**EXERCISE DETAILS**
State the count of lines in this material that hold the string "notebook" and add nothing.

**MATERIAL SUPPLIED**

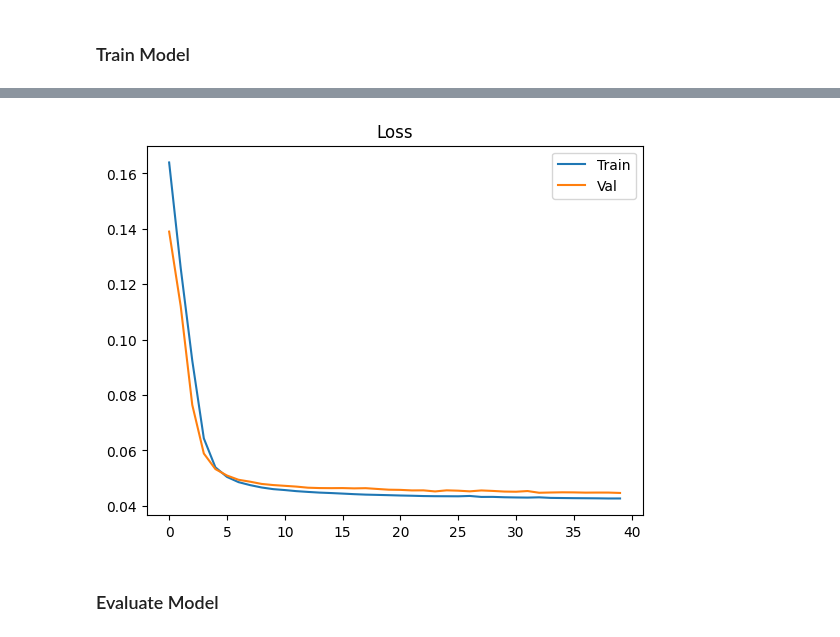
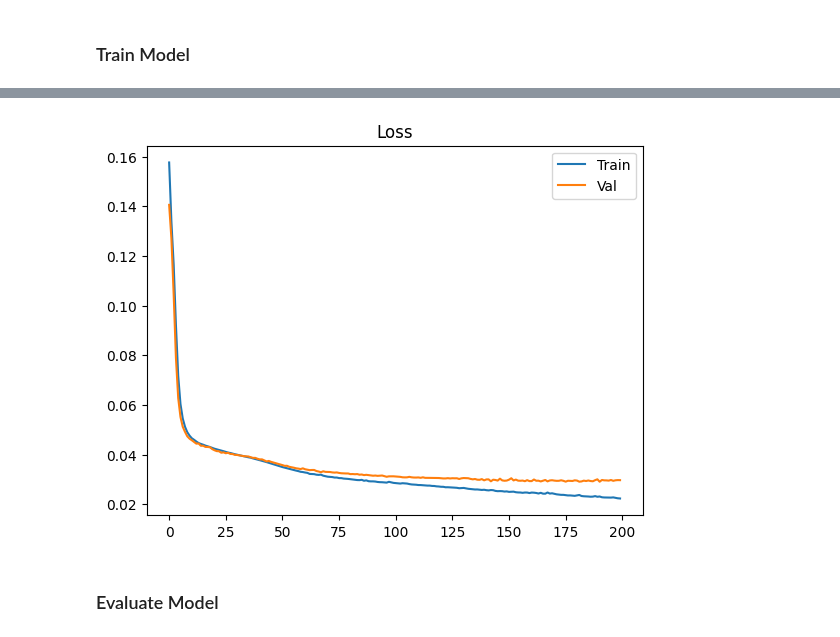
Before and after one commit to LukeV37/Pileup_Project, a Jupyter notebook: python/Jet_Attention_Model.ipynb, the cells around one changed output, grey strips where cells are left out. Drawn from its saved outputs; the diff is of its cells as text; code cells hidden in the pictures.

```diff
--- a/python/Jet_Attention_Model.ipynb
+++ b/python/Jet_Attention_Model.ipynb
@@ -24,7 +30,7 @@ class Model(nn.Module):
         super(Model, self).__init__()
 
         self.embed_dim = 256
-        self.num_heads = 1
+        self.num_heads = 4
         self.num_jet_feats = 3
         self.num_trk_feats = 6
 
@@ -189,7 +195,7 @@ optimizer = optim.Adam(model.parameters(), lr=0.000001)
 
 loss_fn = nn.MSELoss()
 
-combined_history = train(model, X_train, y_train, X_val, y_val,epochs=40)
+combined_history = train(model, X_train, y_train, X_val, y_val,epochs=200)
 
 plt.plot(combined_history[:,0], label="Train")
 plt.plot(combined_history[:,1], label="Val")
@@ -217,4 +223,4 @@ Epoch: 39       Train Loss: 0.042626    Val Loss: 0.044618
-[figure, old version]
+[figure, new version]
 # %% [markdown]
 ### Evaluate Model
 # %%
```
Also changed, not shown: parts of 6 cells of this notebook.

**SOLUTION FOR THIS EXERCISE**
2